Data to examine:
------------------------
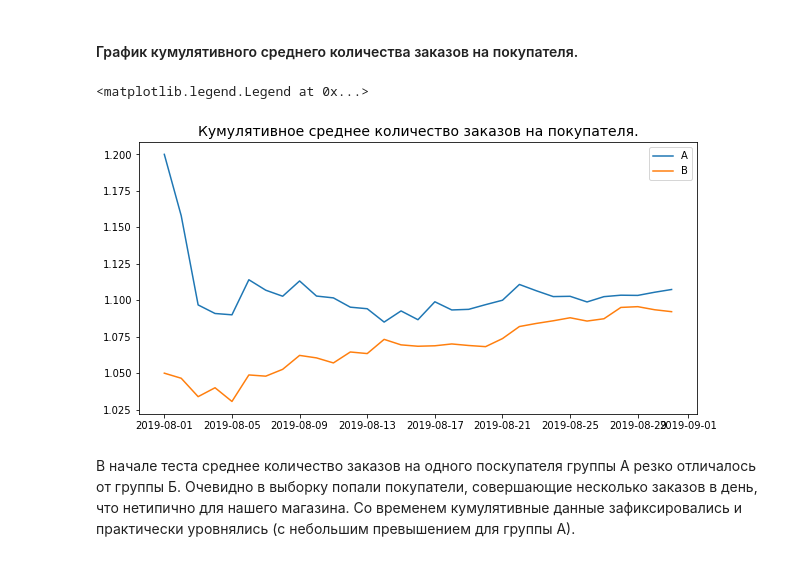
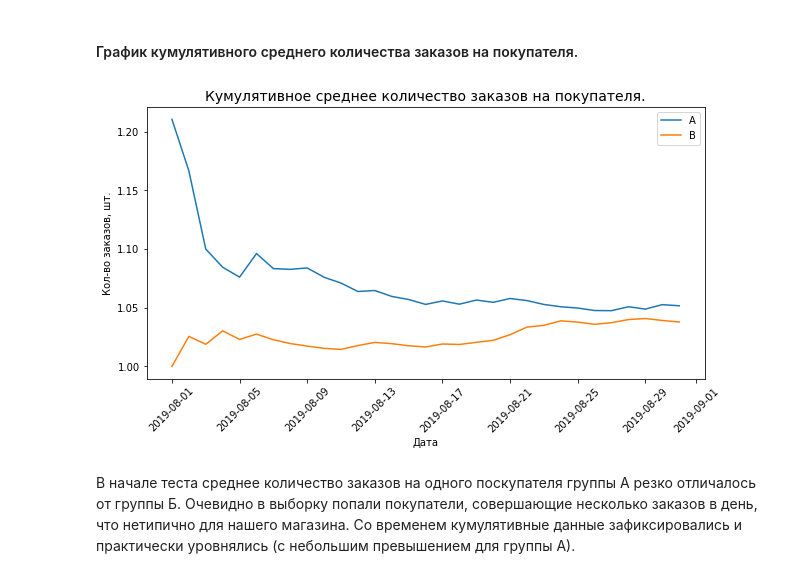
Before and after one commit to zokham/Portfolio, a Jupyter notebook: AB_test_YP/zokham_AB_test_YP.ipynb, the cells around one changed output. Cells and saved outputs as stored; diff of their text form; code cells hidden in the pictures.

```diff
--- a/AB_test_YP/zokham_AB_test_YP.ipynb
+++ b/AB_test_YP/zokham_AB_test_YP.ipynb
@@ -691,3 +689,5 @@ ValueError: Can only compare identically-labeled Series objects
+# %%
+orders = orders.query('visitorId != @common_users')
 # %% [markdown]
 <div class="alert alert-success">
 <h2> Комментарий ревьюера 😊<a class="tocSkip"> </h2>
@@ -817,12 +826,15 @@ plt.axhline(y=0, color='red', linestyle='--')
 # %%
 plt.figure(figsize=(10, 5))
 plt.title(f'Кумулятивное среднее количество заказов на покупателя.', fontsize = 14)
 plt.plot(cumulativeRevenueA['date'], cumulativeRevenueA['orders']/cumulativeRevenueA['buyers'], label='A')
 plt.plot(cumulativeRevenueB['date'], cumulativeRevenueB['orders']/cumulativeRevenueB['buyers'], label='B')
 plt.legend()
+plt.xlabel('Дата')
+plt.ylabel('Кол-во заказов, шт.')
+plt.xticks(rotation = 45)
+plt.show()
 # %% [output]
-<matplotlib.legend.Legend at 0x...>
-[figure, old version]
+[figure, new version]
 # %% [markdown]
 В начале теста среднее количество заказов на одного поскупателя группы А резко отличалось от группы Б. Очевидно в выборку попали покупатели, совершающие несколько заказов в день, что нетипично для нашего магазина. Со временем кумулятивные данные зафиксировались и практически уровнялись (с небольшим превышением для группы А).
 # %% [markdown]
```
Also changed, not shown: parts of 83 cells of this notebook.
------------------------
Your objective:
Each line of the listing that contains the word "changed" must be copied.

Written solution:
Before and after one commit to zokham/Portfolio, a Jupyter notebook: AB_test_YP/zokham_AB_test_YP.ipynb, the cells around one changed output. Cells and saved outputs as stored; diff of their text form; code cells hidden in the pictures.
Also changed, not shown: parts of 83 cells of this notebook.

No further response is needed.